Excerpted data:
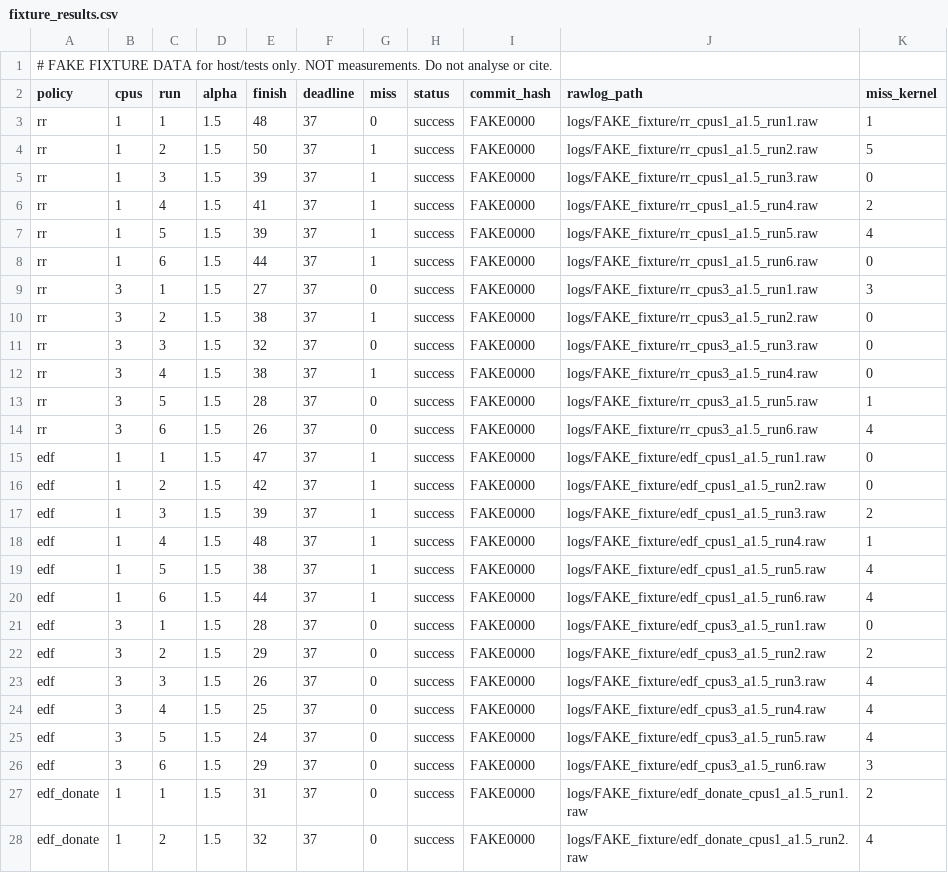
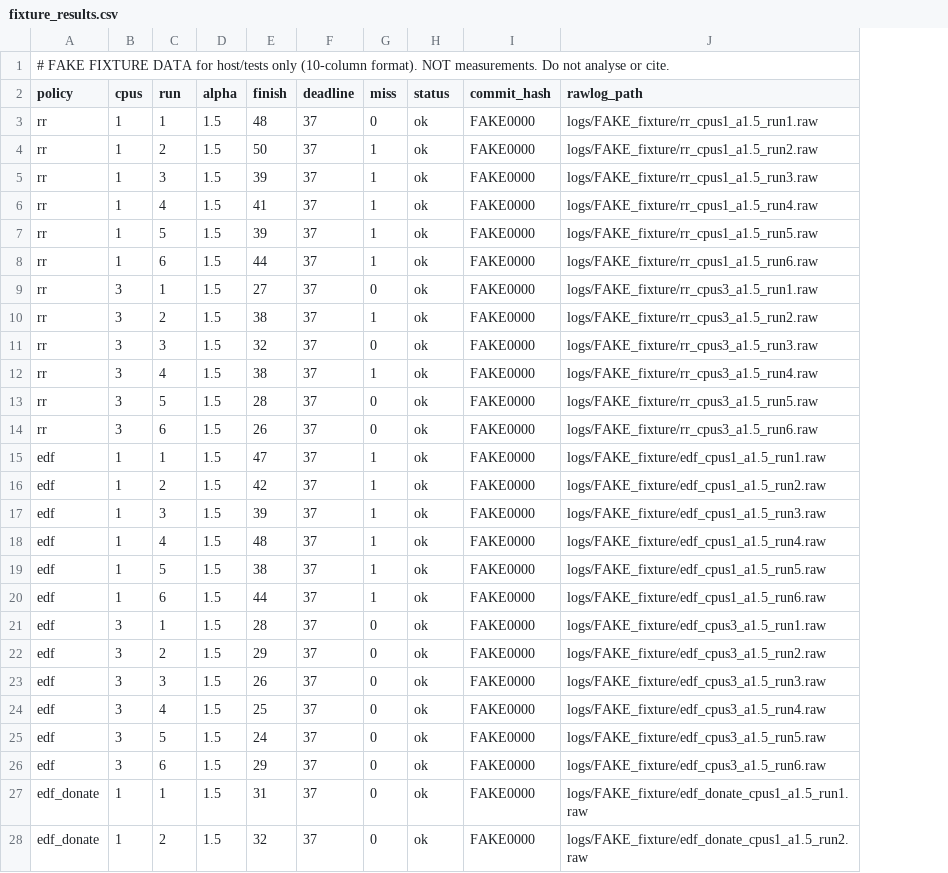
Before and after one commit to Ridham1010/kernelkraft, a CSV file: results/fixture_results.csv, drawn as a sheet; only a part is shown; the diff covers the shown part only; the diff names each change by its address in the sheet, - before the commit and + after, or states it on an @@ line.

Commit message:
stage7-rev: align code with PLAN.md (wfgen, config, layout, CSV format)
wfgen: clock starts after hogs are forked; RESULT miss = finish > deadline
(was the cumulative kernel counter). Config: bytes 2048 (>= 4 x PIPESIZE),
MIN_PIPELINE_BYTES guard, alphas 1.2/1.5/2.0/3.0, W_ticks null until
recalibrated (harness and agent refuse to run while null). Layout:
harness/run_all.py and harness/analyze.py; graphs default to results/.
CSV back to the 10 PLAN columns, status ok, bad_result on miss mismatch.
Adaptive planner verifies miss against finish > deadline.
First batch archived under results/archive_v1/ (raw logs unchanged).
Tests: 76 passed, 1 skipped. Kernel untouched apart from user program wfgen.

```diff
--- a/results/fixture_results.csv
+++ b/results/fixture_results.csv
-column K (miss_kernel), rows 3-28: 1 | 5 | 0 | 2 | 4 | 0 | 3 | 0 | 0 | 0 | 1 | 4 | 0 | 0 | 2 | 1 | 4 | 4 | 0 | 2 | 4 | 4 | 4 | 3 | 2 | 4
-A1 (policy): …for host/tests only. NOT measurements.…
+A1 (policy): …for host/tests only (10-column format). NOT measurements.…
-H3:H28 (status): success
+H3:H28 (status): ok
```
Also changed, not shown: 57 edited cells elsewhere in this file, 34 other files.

==

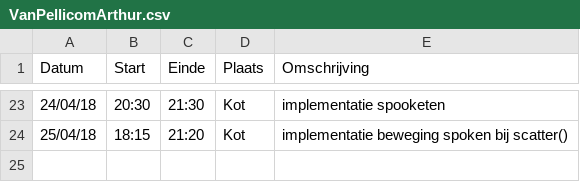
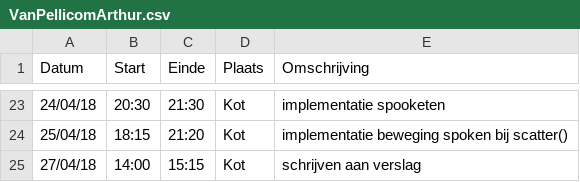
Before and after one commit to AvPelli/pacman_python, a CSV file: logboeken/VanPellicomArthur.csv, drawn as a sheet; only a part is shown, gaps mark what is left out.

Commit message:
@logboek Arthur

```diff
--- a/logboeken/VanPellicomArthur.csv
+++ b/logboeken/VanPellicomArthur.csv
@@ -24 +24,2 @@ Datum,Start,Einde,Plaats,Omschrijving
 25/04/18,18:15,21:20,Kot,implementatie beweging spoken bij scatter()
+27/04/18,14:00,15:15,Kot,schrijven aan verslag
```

* * *

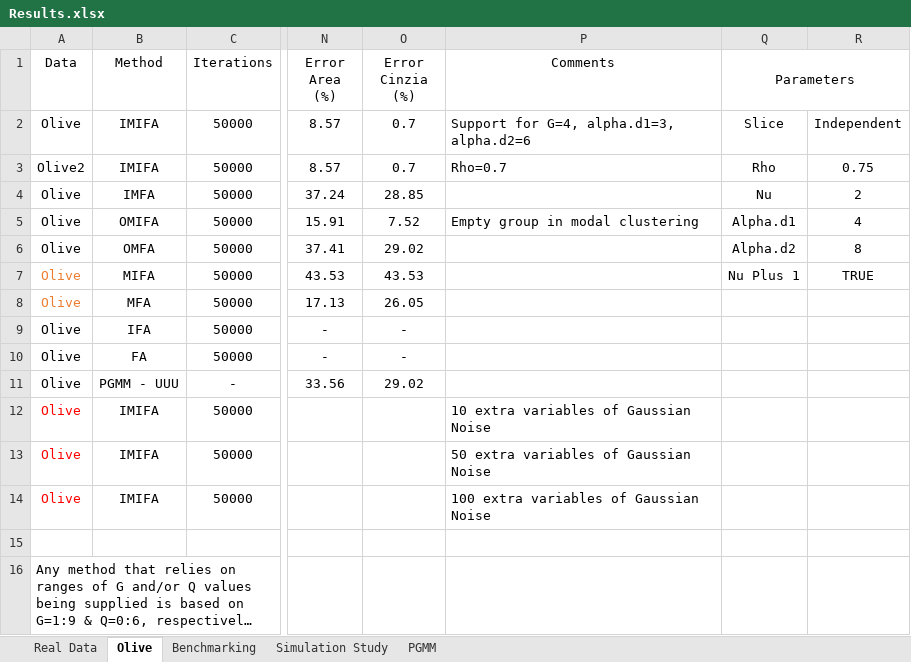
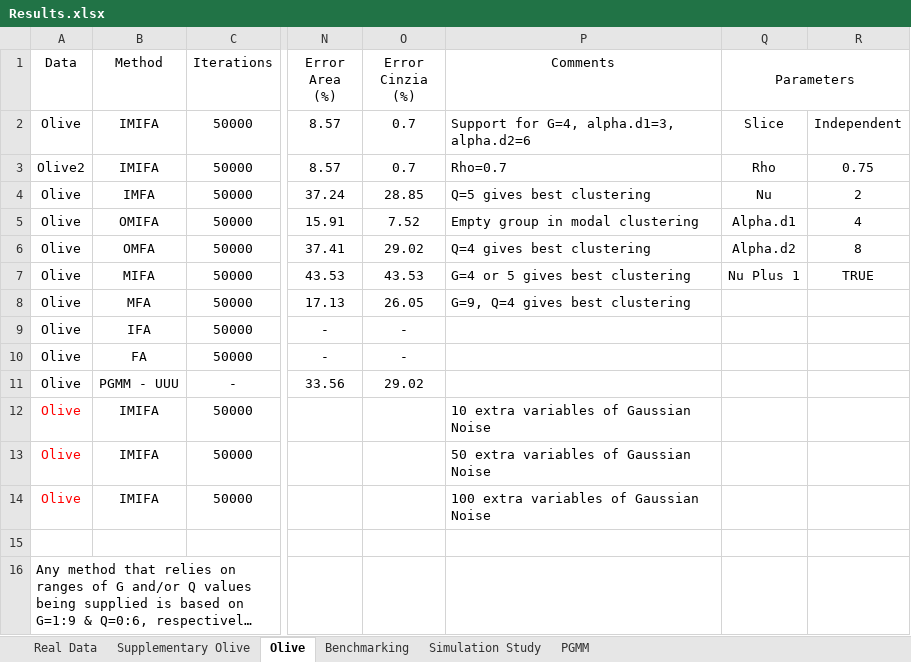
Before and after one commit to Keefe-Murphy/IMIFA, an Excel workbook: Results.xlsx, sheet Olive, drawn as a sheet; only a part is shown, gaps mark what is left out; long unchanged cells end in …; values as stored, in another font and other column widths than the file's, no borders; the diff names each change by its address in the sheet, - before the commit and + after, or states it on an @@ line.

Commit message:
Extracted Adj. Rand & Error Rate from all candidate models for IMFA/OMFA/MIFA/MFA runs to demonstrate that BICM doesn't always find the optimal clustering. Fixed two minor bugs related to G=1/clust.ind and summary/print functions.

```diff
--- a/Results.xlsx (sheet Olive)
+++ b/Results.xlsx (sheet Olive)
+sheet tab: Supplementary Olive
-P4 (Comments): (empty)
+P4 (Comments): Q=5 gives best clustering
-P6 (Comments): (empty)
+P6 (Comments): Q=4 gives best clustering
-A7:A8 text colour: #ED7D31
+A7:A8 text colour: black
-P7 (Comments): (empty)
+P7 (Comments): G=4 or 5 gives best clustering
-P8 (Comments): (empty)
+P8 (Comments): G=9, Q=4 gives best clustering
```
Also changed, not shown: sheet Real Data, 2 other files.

Your assignment: Every line above that holds the word "gives" needs to be copied.

Solution below:
+P4 (Comments): Q=5 gives best clustering
+P6 (Comments): Q=4 gives best clustering
+P7 (Comments): G=4 or 5 gives best clustering
+P8 (Comments): G=9, Q=4 gives best clustering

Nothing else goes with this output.